Only lines with the word "Donnees" belong in the answer; copy them from the records below.
====== Given records
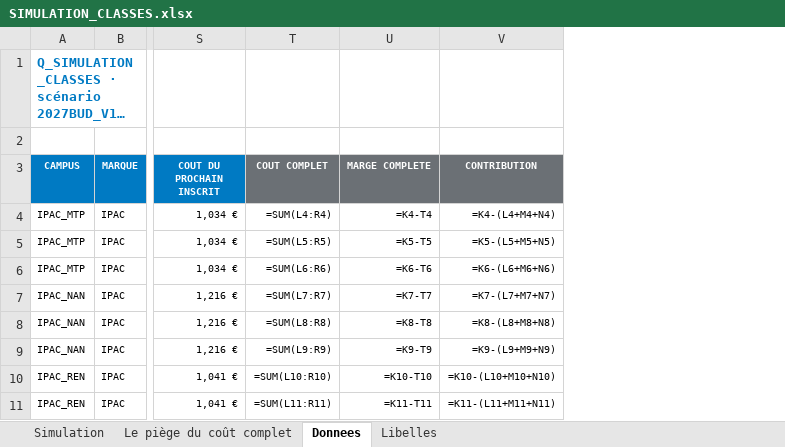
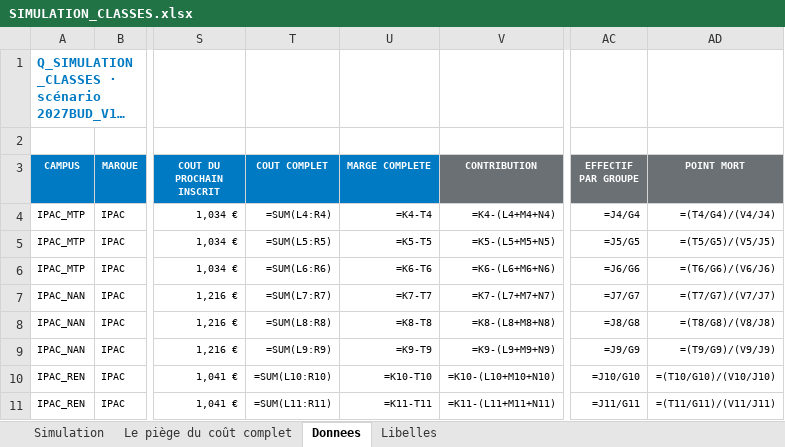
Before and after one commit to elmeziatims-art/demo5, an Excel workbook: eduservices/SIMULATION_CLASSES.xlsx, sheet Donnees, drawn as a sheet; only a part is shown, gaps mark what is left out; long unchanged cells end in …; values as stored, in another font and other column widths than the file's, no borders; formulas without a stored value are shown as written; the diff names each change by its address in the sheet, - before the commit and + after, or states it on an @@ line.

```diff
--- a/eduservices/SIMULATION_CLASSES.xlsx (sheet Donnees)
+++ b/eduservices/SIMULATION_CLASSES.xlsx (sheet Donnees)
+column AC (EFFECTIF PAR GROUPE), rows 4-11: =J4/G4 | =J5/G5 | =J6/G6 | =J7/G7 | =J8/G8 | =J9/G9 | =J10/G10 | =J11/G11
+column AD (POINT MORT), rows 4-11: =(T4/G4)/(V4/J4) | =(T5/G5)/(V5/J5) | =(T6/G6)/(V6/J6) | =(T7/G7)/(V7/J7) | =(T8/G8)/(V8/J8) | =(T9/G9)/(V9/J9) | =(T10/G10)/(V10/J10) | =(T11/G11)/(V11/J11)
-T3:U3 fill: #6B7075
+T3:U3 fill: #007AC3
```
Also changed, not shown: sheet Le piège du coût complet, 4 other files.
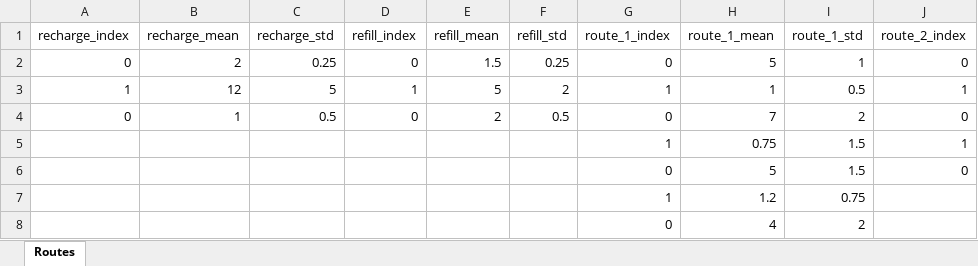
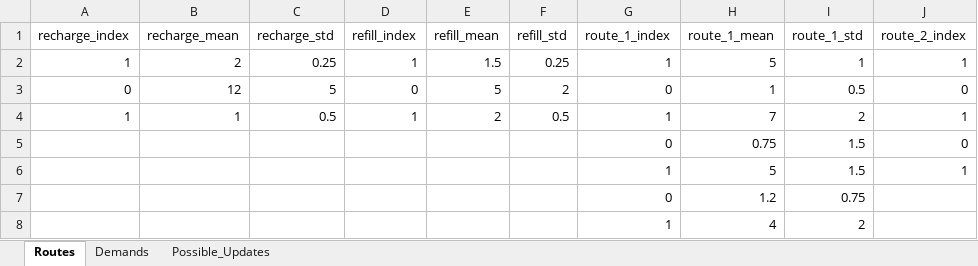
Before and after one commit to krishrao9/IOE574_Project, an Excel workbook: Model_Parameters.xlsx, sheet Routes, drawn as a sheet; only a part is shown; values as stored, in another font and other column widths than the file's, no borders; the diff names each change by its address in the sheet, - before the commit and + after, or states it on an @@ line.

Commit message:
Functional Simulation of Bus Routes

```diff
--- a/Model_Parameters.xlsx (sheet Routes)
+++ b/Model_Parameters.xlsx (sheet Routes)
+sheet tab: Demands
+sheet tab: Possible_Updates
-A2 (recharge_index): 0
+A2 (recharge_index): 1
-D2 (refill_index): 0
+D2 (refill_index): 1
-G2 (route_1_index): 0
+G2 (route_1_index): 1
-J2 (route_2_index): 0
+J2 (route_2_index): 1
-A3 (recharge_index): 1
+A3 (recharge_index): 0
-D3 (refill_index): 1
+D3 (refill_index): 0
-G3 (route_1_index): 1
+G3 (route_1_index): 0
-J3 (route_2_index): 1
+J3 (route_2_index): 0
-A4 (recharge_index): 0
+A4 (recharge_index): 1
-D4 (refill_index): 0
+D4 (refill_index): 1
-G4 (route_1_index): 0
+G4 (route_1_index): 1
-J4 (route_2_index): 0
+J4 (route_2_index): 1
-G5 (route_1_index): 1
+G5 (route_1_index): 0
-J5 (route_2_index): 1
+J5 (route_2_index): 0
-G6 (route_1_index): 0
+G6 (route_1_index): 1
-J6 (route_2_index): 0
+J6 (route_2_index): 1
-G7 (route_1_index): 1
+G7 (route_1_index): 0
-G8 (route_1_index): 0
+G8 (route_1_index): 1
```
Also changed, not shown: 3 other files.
============
* _Response to this task_:
Before and after one commit to elmeziatims-art/demo5, an Excel workbook: eduservices/SIMULATION_CLASSES.xlsx, sheet Donnees, drawn as a sheet; only a part is shown, gaps mark what is left out; long unchanged cells end in …; values as stored, in another font and other column widths than the file's, no borders; formulas without a stored value are shown as written; the diff names each change by its address in the sheet, - before the commit and + after, or states it on an @@ line.
--- a/eduservices/SIMULATION_CLASSES.xlsx (sheet Donnees)
+++ b/eduservices/SIMULATION_CLASSES.xlsx (sheet Donnees)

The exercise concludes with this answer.